Take a moment to think about what you’re good at.
It could be something you create, niche knowledge about an interesting topic, an artistic ability — anything. Chances are, you’re a master of something, and someone else out there is looking for what you offer.
Stumped? Here are some profitable business ideas to get you brainstorming.
Sell Your Creations in an E-Commerce Store
Compared to brick-and-mortar stores, e-commerce websites offer entrepreneurs a less risky way of selling their products. You’re already familiar with Amazon, but there are tons of other ways to sell stuff online.
Once you’re established, you can integrate an online store on your own company’s website, but for starters, try Amazon, eBay or Etsy, depending on what you’re selling. These websites are great options for those who make products but don’t want the overhead of a storefront.
It’s free to create a basic account on each of these websites, but they do charge fees once you make a sale:
- Amazon: Charges a 99-cent fee for vendors who sell up to 40 items per month. Above that, you’ll need to make a Professional Seller Account for $39.99 a month. Paid accounts aren’t charged the 99-cent fee, but both accounts incur additional selling fees that range between 3% and 45% of the item’s selling price.
- eBay: eBay Stores are are fee-free if you list under 250 items per month. Once you start to sell more than that, a membership is required, which runs between $4.95 and $29,999.95 a month. For each sale, a final-value fee between 2% and 12% is deducted from the selling price.
- Etsy: There’s no limit to how many sales can be made on a free Etsy account, but each sale is subject to a flat fee of 20 cents plus 6.5% of the listing price. Etsy stores in good standing are eligible for an Etsy Plus account that costs $10 a month. This membership includes website customization features, ways to promote your listings, discounts and other perks.
Screenprinting duo Adam and Coryn Enfinger used to design and manually print T-shirts for fun. Then Coryn made an Etsy account to sell their shirts, and their hobby spiraled into a $350,000-a-year ecommerce business called Dark Cycle Clothing.
Coryn chose Etsy because the website caters to more handmade and artistic products. In addition to its online sales, Dark Cycle keeps a presence at several local and regional indie flea markets to make sales in person — an excellent, low-cost way to diversify income for businesses without a centralized location.
There will always be a need for childcare.

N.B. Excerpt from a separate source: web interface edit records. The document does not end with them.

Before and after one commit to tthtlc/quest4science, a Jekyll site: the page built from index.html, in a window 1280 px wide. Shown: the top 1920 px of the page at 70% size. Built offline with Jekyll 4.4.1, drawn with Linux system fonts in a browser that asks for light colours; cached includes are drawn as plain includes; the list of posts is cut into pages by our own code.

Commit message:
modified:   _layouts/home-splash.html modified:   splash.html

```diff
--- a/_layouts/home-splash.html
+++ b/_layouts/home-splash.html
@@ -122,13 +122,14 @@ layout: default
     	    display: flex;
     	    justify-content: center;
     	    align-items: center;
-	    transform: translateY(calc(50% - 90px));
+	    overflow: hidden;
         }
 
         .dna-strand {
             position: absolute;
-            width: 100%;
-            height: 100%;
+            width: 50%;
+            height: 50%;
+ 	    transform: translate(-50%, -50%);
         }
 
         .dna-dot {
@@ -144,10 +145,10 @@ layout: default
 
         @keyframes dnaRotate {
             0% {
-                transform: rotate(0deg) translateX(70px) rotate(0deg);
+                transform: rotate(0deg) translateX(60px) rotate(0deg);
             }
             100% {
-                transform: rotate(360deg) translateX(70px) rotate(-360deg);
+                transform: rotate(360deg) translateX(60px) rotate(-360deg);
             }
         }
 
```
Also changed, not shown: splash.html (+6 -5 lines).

That’s why sites like Care.com attract so many parents – and workers. But this article isn’t about side gigs. While those apps can help you get your start — similar to freelancing platforms — they’re not the end goal. Use them to sharpen your skills, establish a customer base, then launch a full-time business of your own.

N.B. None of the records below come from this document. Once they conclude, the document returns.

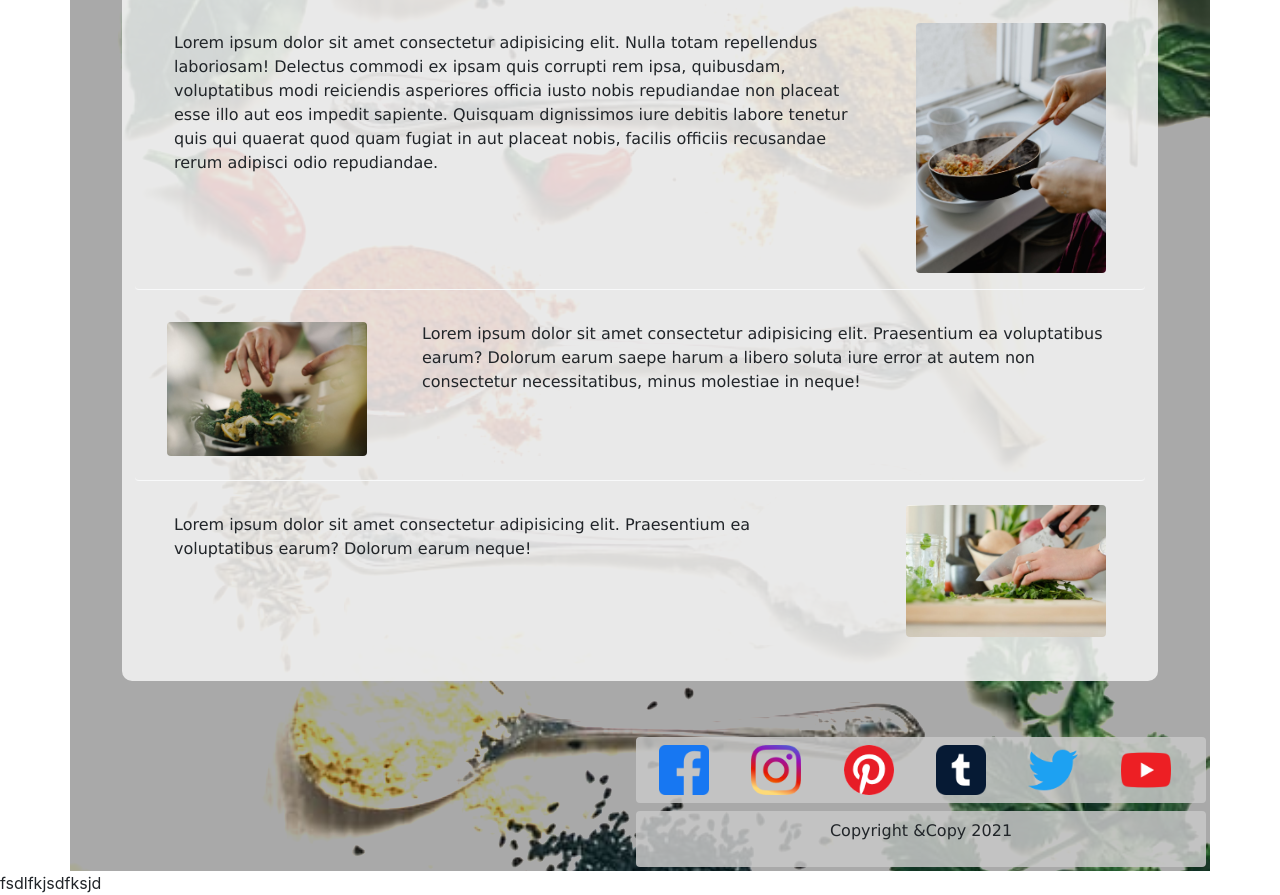
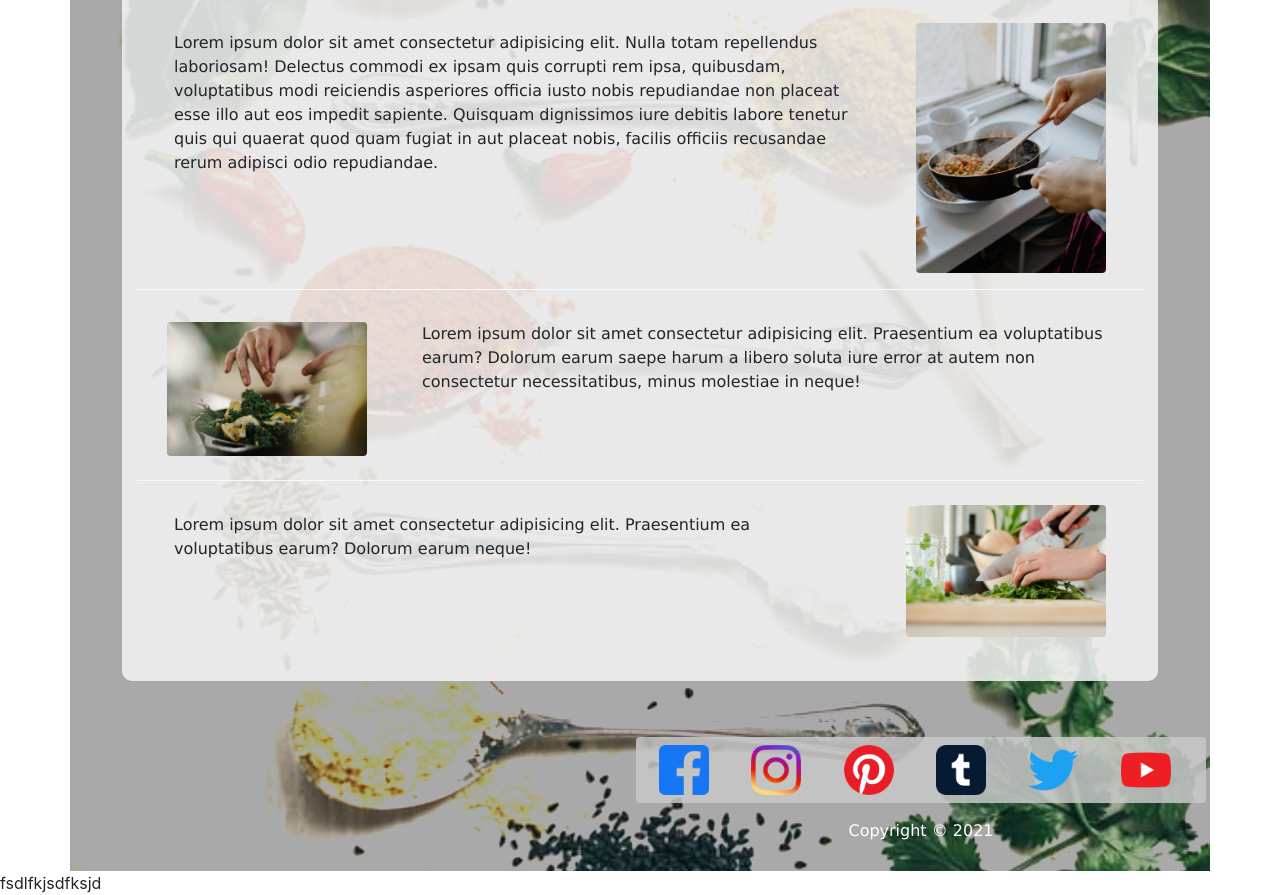
Before and after one commit to GueldenBayar/cookbook, a plain HTML site: page recipe.html in a window 1280 px wide. Shown: the part 209-1104 px from the top of the page. Drawn offline with nearby package versions, Linux system fonts and the light colour scheme.

Commit message:
copyright style

```diff
--- a/recipe.html
+++ b/recipe.html
@@ -98,8 +98,8 @@
                 <div class="col"><a href="https://www.twitter.com" target="_blank"><img class="social-icon" src="/Contents/icon_twitter.png" alt="tw"></a></div>
                 <div class="col"><a href="https://www.youtube.com" target="_blank"><img class="social-icon" src="/Contents/icon_youtube.png" alt="YT"></a></div>
             </div>
-            <div class="social row w-50 m-1 p-2 instr-bg rounded   justify-content-center">
-               <p> Copyright &Copy 2021</p>
+            <div class=" row w-50 m-1 p-2 instr-bg rounded   justify-content-center">
+               <p class="text-white"> Copyright &copy 2021</p>
             </div>
         </div>
 
```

To establish yourself and earn the trust of clients, try earning a relevant certification.
For animal lovers, pet care can be a fun, rewarding, and profitable business idea. And there is always high demand from the legions of pet owners out there.

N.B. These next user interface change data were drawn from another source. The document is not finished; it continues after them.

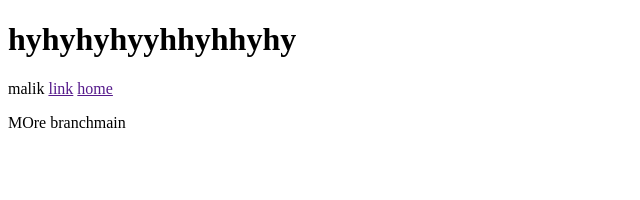
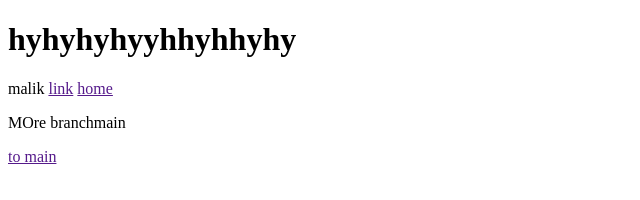
Before and after one commit to javidselimov/test1, a plain HTML site: page index.html in a window 1280 px wide. Shown: the full height of the page, 0-640 px from the left. Drawn offline with Linux system fonts and the light colour scheme.

Commit message:
stash after

```diff
--- a/index.html
+++ b/index.html
@@ -14,5 +14,6 @@
  <a href="">link</a>
  <a href="">home</a>
  <p>MOre branchmain</p>
+ <a href="">to main</a>
 </body>
 </html>
```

- For pet care, register with the Professional Animal Care Certification Council. Certifications require some hands-on animal care experience, and it will run you about $350 to take the exam. Certifications last for three years, and you will be logged in the PACCC database, where anyone can verify that you’re legit.